While accepting that ideological constructions of crime, morality and ethics are proper subects for the sociologist, these shortcomings mean that this book can all too readily be criticised as political polemic rather than sociological analysis. Its price makes it somewhat prohibitive for purchase other than by committed scholars, although it will be a useful addition to libraries, if only for its wealth of detailed examples. In addition, by revealing the interdependence between `legitimate' business, government and organized crime, the authors rightly question the somewhat watertight boxes into which criminologists classify white collar, corporate or economic crime. It might also encourage British sociologists, now more aware of the depth of `higher immorality', commonly known as sleaze, to compile a similar volume.

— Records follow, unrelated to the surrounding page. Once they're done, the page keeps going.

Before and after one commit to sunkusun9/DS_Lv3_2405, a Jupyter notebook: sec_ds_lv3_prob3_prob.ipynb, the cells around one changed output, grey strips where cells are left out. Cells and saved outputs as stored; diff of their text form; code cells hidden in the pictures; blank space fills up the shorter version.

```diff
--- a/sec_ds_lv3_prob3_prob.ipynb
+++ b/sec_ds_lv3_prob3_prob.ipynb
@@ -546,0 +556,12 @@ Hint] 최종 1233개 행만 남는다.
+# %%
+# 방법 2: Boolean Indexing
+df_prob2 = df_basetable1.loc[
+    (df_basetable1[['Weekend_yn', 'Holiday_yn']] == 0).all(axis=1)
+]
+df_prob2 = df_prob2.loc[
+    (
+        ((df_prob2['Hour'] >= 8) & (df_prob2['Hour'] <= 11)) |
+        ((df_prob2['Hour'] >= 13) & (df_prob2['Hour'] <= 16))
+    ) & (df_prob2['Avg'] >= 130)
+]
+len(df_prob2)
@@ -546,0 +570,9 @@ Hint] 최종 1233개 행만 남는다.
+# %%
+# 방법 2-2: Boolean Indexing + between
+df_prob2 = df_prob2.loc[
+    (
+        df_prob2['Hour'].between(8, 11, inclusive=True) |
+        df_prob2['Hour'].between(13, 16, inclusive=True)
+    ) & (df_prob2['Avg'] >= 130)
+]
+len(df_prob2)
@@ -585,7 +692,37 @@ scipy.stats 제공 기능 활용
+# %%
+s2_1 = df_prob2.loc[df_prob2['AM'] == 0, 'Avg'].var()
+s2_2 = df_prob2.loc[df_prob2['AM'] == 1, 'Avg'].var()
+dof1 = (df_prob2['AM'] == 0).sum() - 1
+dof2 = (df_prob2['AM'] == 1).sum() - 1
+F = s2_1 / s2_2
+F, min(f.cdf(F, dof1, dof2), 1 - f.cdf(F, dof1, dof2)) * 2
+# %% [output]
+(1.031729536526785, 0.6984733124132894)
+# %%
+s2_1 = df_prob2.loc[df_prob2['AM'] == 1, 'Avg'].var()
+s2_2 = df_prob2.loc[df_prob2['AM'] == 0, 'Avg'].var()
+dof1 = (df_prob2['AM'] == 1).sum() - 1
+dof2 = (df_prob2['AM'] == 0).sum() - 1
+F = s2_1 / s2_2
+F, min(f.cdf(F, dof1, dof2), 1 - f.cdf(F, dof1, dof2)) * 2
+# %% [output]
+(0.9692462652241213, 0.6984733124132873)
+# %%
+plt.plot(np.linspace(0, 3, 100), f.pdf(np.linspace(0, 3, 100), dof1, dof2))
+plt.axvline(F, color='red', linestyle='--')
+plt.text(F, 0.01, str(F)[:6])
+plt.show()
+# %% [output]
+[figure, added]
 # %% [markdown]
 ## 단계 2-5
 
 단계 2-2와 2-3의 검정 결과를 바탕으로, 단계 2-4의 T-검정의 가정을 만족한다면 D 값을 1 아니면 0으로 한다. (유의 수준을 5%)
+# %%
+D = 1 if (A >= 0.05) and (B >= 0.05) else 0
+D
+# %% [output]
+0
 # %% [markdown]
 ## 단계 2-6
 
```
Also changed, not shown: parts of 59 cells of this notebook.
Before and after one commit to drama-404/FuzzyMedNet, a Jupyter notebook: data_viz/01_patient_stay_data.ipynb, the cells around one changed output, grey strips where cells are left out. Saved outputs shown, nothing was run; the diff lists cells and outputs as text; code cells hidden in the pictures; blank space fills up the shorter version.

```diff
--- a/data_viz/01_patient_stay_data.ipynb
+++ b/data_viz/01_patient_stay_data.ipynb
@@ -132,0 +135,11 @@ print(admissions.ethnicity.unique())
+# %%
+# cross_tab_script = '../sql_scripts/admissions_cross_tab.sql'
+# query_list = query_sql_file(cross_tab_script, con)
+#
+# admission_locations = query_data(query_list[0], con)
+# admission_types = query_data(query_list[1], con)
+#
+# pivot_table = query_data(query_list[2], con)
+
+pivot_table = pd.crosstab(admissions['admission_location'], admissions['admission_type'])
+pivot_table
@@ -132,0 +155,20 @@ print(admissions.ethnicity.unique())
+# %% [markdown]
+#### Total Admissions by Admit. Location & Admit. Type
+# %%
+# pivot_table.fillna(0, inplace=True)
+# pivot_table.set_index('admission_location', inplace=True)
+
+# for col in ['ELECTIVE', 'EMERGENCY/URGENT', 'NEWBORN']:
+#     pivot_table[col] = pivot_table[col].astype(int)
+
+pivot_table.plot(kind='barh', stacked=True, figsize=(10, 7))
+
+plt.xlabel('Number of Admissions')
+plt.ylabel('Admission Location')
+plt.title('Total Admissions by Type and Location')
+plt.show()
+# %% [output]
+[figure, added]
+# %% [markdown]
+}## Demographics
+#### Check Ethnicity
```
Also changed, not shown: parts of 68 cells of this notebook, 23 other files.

One very small segment of elite deviance is the subject of Katherine Jamieson's study which examines all antitrust cases filed against companies listed in Fortune 500 between 1981 and 1985. It aims to explore the extent to which violations are related to corporate settings and how outcomes are related to legal and organizational factors. A small sample of regulators was also interviewed. Following a detailed analysis of the cases involved, the author concludes that while larger corporations are more likely to be implicated in antitrust suits, diversity, concentration and profitability did not emerge as important factors. Larger firms may attract attention by aggressive marketing strategies although this factor could not be explored systematically. Poorly performing companies in profitable industrial sectors emerged as those most likely to be involved in antitrust activities, suggesting that anti-competitive strategies may be necessitated by a turbulent economic environment. Acknowledging that the cases in the study only included detected violations, the author examines how their characteristics may be affected by extensive screening prior to legal action and discusses the current laissez-faire approach amongst regulators. The power of large corporations over both government regulators and smaller competitors may protect their anti-competitive practices from legal intervention. This is a relevant, if limited, case study which will be of use mainly to specialists in this area.Hazel Croall